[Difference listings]

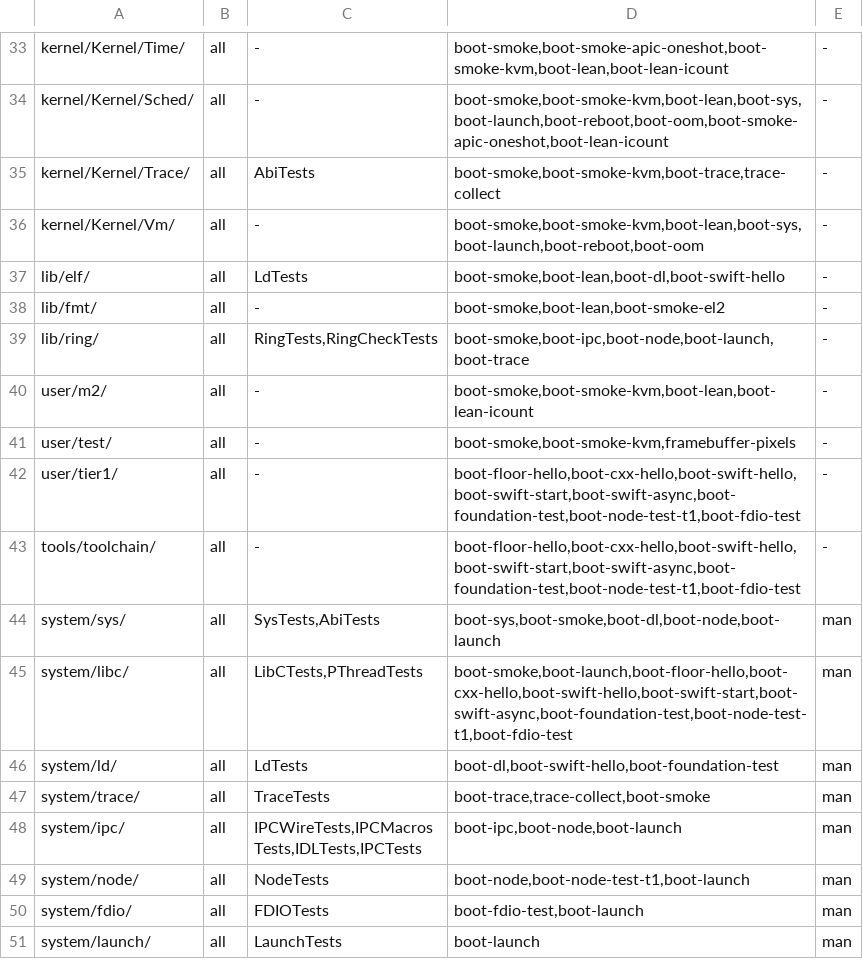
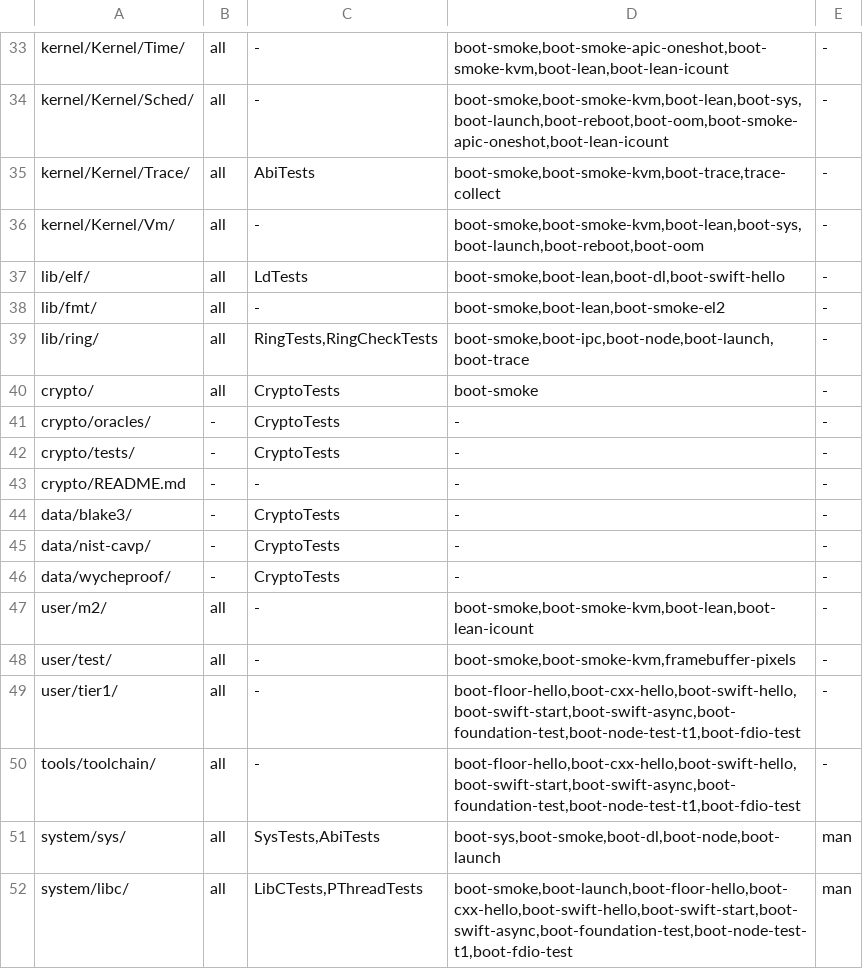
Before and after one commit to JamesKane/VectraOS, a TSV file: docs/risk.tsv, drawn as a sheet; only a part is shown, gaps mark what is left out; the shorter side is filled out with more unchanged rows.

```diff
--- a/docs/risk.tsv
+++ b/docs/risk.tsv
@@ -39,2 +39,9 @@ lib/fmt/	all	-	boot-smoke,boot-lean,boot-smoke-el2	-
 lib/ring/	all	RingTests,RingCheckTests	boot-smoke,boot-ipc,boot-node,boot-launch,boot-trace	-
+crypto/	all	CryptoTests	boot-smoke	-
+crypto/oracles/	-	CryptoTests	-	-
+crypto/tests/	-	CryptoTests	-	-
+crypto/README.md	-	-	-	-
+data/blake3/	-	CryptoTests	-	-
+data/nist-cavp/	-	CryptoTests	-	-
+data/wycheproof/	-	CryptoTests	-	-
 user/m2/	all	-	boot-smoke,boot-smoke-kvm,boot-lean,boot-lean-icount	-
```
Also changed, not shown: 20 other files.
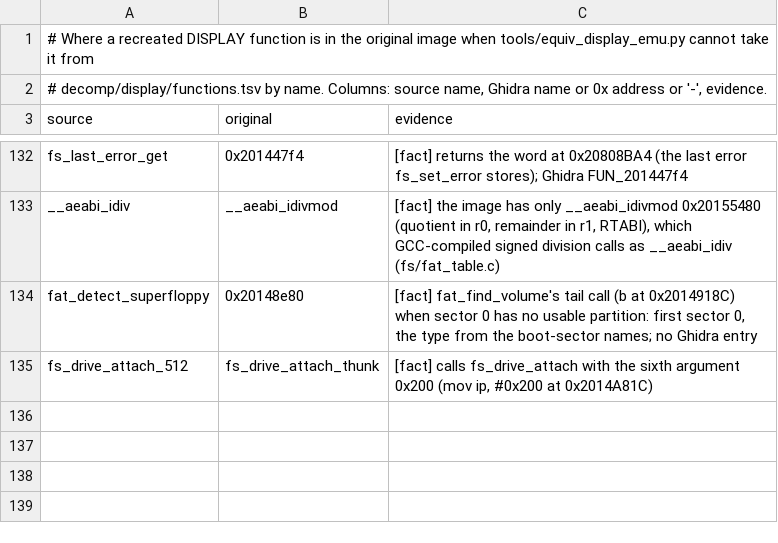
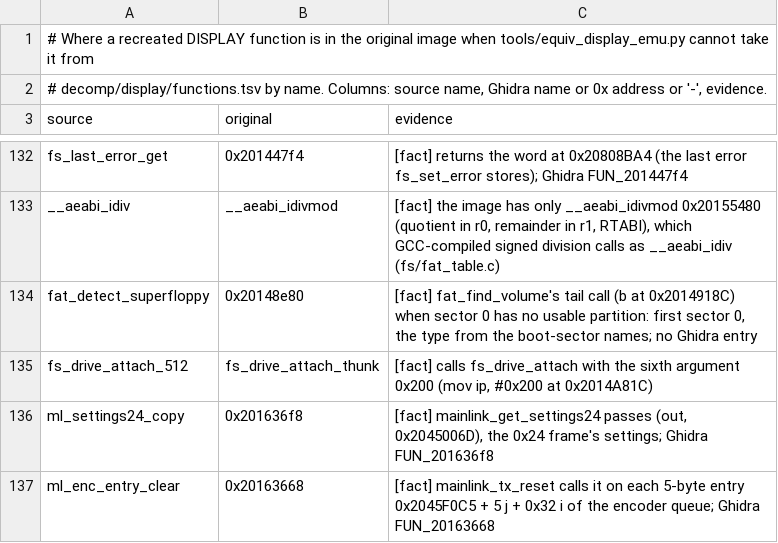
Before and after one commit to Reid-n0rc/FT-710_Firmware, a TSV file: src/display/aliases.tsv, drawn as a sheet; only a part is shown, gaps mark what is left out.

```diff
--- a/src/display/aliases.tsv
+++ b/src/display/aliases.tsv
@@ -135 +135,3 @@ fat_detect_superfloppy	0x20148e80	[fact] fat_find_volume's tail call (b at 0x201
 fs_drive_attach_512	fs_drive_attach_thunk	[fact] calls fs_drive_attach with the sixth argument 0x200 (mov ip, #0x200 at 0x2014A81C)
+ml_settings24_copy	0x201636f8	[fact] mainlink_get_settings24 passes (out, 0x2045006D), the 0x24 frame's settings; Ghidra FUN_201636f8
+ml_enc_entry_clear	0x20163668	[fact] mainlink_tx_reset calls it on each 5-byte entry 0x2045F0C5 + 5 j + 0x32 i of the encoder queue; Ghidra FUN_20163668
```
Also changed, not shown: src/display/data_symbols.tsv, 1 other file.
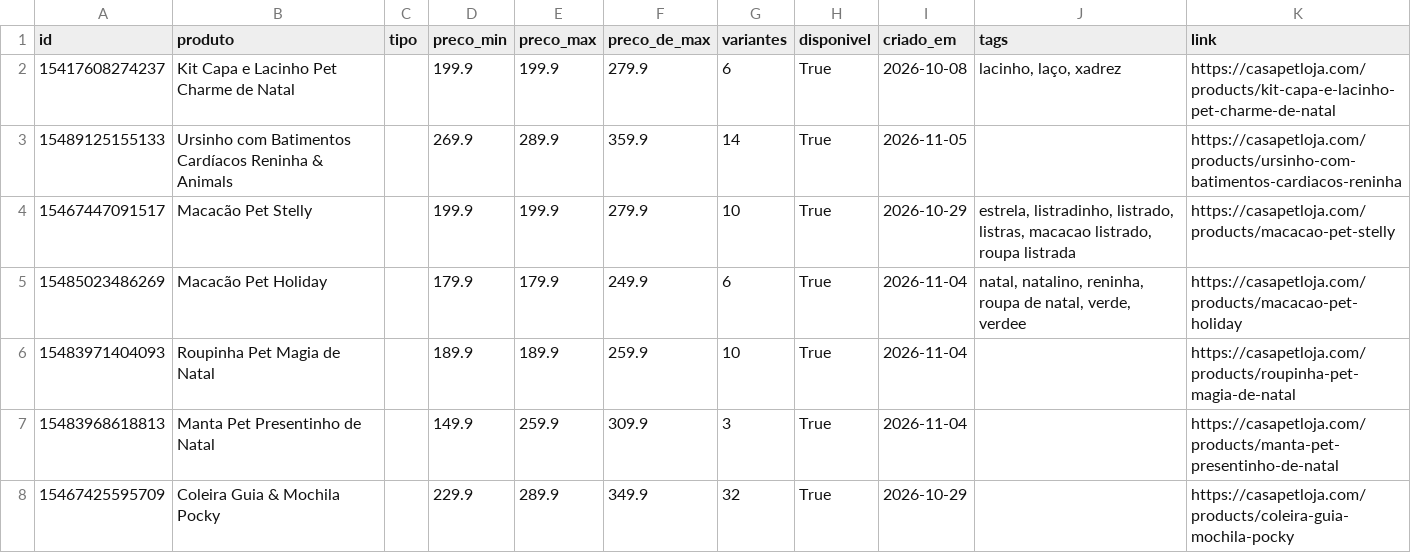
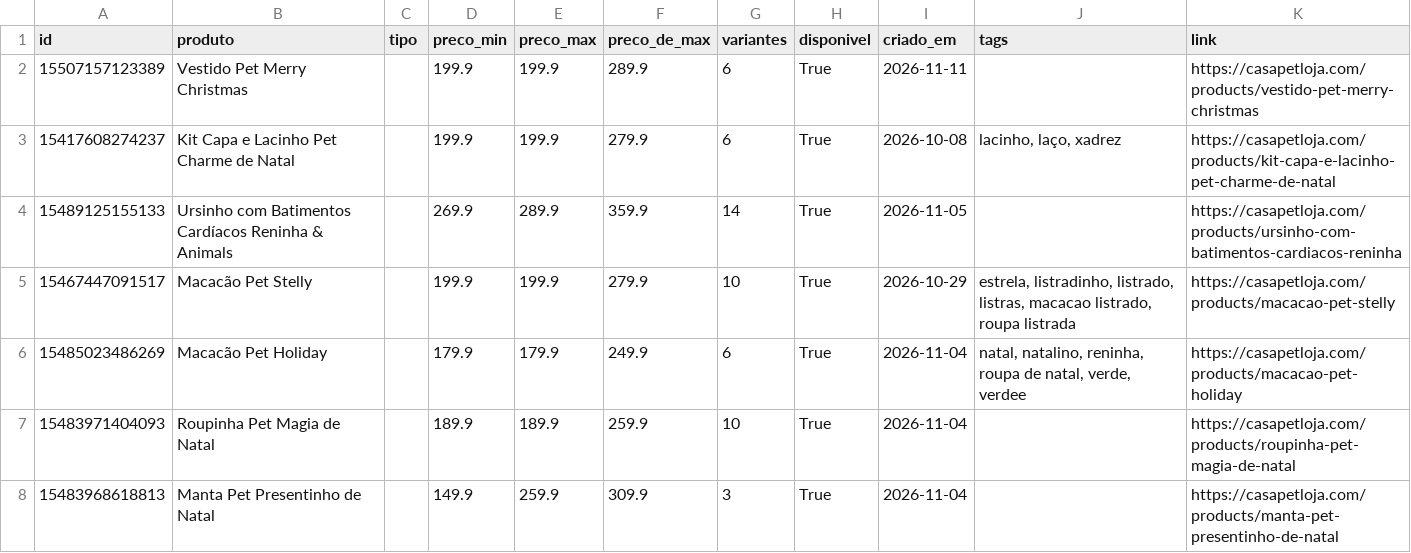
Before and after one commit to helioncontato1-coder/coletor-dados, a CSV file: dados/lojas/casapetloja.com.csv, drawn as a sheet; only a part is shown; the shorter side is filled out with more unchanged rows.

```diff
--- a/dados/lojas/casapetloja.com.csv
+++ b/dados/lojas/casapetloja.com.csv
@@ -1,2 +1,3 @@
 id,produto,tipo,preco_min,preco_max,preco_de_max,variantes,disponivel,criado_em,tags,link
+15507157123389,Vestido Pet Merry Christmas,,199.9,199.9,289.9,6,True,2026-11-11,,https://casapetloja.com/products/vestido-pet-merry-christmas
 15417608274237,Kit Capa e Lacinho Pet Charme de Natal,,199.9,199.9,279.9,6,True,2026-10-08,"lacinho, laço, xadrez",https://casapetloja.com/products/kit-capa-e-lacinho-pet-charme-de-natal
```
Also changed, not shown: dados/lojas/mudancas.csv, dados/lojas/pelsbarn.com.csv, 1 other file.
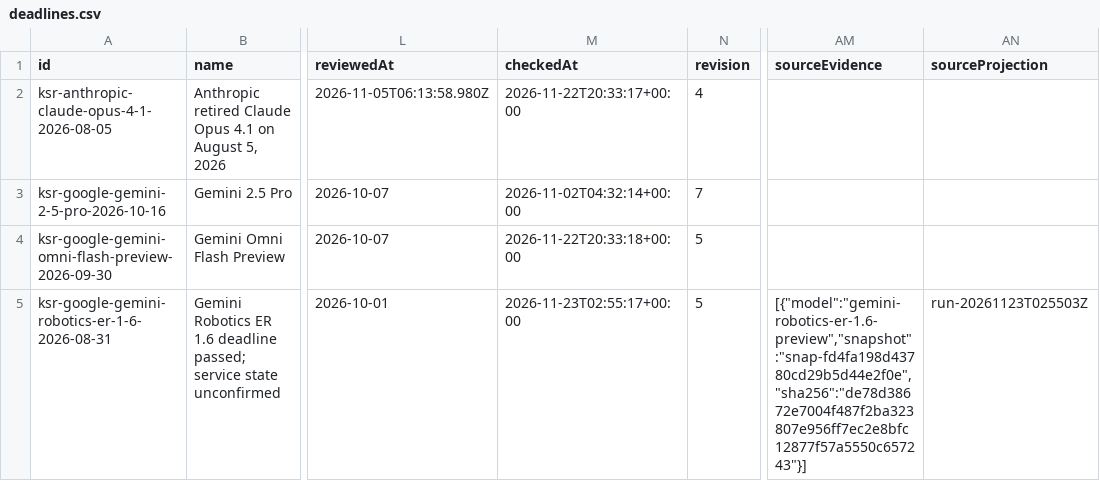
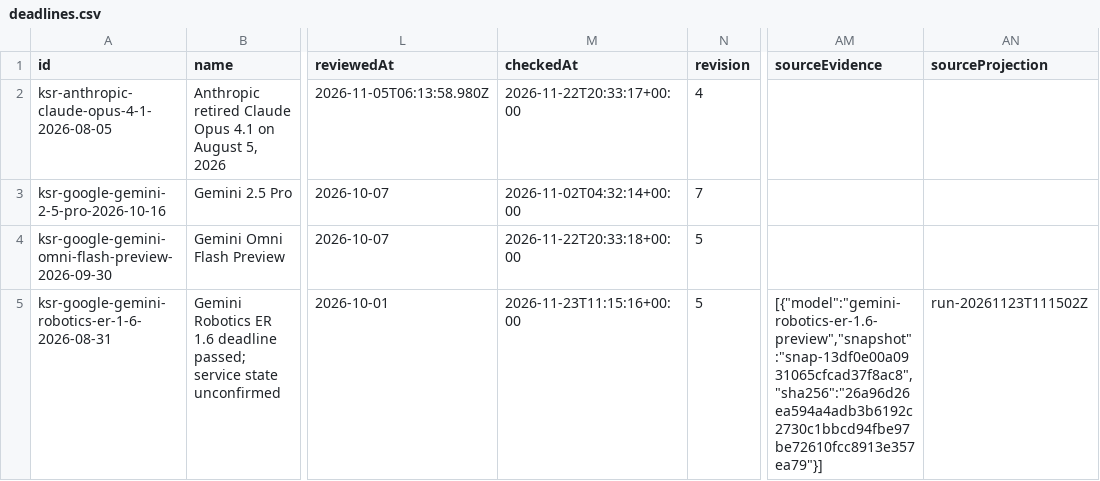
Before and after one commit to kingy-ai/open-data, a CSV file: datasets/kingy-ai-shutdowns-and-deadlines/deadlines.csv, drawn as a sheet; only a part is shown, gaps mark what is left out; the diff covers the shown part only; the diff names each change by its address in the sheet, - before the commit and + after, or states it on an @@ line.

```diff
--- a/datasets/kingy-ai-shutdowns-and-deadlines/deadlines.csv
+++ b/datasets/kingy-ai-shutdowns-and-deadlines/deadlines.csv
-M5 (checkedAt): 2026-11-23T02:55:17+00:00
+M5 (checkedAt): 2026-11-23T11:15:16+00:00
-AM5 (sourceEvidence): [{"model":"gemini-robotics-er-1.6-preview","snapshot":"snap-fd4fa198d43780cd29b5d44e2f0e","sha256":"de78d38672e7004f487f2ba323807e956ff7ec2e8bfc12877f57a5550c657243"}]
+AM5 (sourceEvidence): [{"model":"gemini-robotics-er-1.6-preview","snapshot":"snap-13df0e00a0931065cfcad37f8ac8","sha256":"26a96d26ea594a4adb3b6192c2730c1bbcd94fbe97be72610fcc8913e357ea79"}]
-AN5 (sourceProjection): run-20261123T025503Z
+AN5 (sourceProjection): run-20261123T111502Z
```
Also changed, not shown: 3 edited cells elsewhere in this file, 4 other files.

▸ **What you need to do**:
Each record must be repeated exactly, and no picture may be carried over.

▸ **Output of the task**:
Before and after one commit to JamesKane/VectraOS, a TSV file: docs/risk.tsv, drawn as a sheet; only a part is shown, gaps mark what is left out; the shorter side is filled out with more unchanged rows.

```diff
--- a/docs/risk.tsv
+++ b/docs/risk.tsv
@@ -39,2 +39,9 @@ lib/fmt/	all	-	boot-smoke,boot-lean,boot-smoke-el2	-
 lib/ring/	all	RingTests,RingCheckTests	boot-smoke,boot-ipc,boot-node,boot-launch,boot-trace	-
+crypto/	all	CryptoTests	boot-smoke	-
+crypto/oracles/	-	CryptoTests	-	-
+crypto/tests/	-	CryptoTests	-	-
+crypto/README.md	-	-	-	-
+data/blake3/	-	CryptoTests	-	-
+data/nist-cavp/	-	CryptoTests	-	-
+data/wycheproof/	-	CryptoTests	-	-
 user/m2/	all	-	boot-smoke,boot-smoke-kvm,boot-lean,boot-lean-icount	-
```
Also changed, not shown: 20 other files.
Before and after one commit to Reid-n0rc/FT-710_Firmware, a TSV file: src/display/aliases.tsv, drawn as a sheet; only a part is shown, gaps mark what is left out.

```diff
--- a/src/display/aliases.tsv
+++ b/src/display/aliases.tsv
@@ -135 +135,3 @@ fat_detect_superfloppy	0x20148e80	[fact] fat_find_volume's tail call (b at 0x201
 fs_drive_attach_512	fs_drive_attach_thunk	[fact] calls fs_drive_attach with the sixth argument 0x200 (mov ip, #0x200 at 0x2014A81C)
+ml_settings24_copy	0x201636f8	[fact] mainlink_get_settings24 passes (out, 0x2045006D), the 0x24 frame's settings; Ghidra FUN_201636f8
+ml_enc_entry_clear	0x20163668	[fact] mainlink_tx_reset calls it on each 5-byte entry 0x2045F0C5 + 5 j + 0x32 i of the encoder queue; Ghidra FUN_20163668
```
Also changed, not shown: src/display/data_symbols.tsv, 1 other file.
Before and after one commit to helioncontato1-coder/coletor-dados, a CSV file: dados/lojas/casapetloja.com.csv, drawn as a sheet; only a part is shown; the shorter side is filled out with more unchanged rows.

```diff
--- a/dados/lojas/casapetloja.com.csv
+++ b/dados/lojas/casapetloja.com.csv
@@ -1,2 +1,3 @@
 id,produto,tipo,preco_min,preco_max,preco_de_max,variantes,disponivel,criado_em,tags,link
+15507157123389,Vestido Pet Merry Christmas,,199.9,199.9,289.9,6,True,2026-11-11,,https://casapetloja.com/products/vestido-pet-merry-christmas
 15417608274237,Kit Capa e Lacinho Pet Charme de Natal,,199.9,199.9,279.9,6,True,2026-10-08,"lacinho, laço, xadrez",https://casapetloja.com/products/kit-capa-e-lacinho-pet-charme-de-natal
```
Also changed, not shown: dados/lojas/mudancas.csv, dados/lojas/pelsbarn.com.csv, 1 other file.
Before and after one commit to kingy-ai/open-data, a CSV file: datasets/kingy-ai-shutdowns-and-deadlines/deadlines.csv, drawn as a sheet; only a part is shown, gaps mark what is left out; the diff covers the shown part only; the diff names each change by its address in the sheet, - before the commit and + after, or states it on an @@ line.

```diff
--- a/datasets/kingy-ai-shutdowns-and-deadlines/deadlines.csv
+++ b/datasets/kingy-ai-shutdowns-and-deadlines/deadlines.csv
-M5 (checkedAt): 2026-11-23T02:55:17+00:00
+M5 (checkedAt): 2026-11-23T11:15:16+00:00
-AM5 (sourceEvidence): [{"model":"gemini-robotics-er-1.6-preview","snapshot":"snap-fd4fa198d43780cd29b5d44e2f0e","sha256":"de78d38672e7004f487f2ba323807e956ff7ec2e8bfc12877f57a5550c657243"}]
+AM5 (sourceEvidence): [{"model":"gemini-robotics-er-1.6-preview","snapshot":"snap-13df0e00a0931065cfcad37f8ac8","sha256":"26a96d26ea594a4adb3b6192c2730c1bbcd94fbe97be72610fcc8913e357ea79"}]
-AN5 (sourceProjection): run-20261123T025503Z
+AN5 (sourceProjection): run-20261123T111502Z
```
Also changed, not shown: 3 edited cells elsewhere in this file, 4 other files.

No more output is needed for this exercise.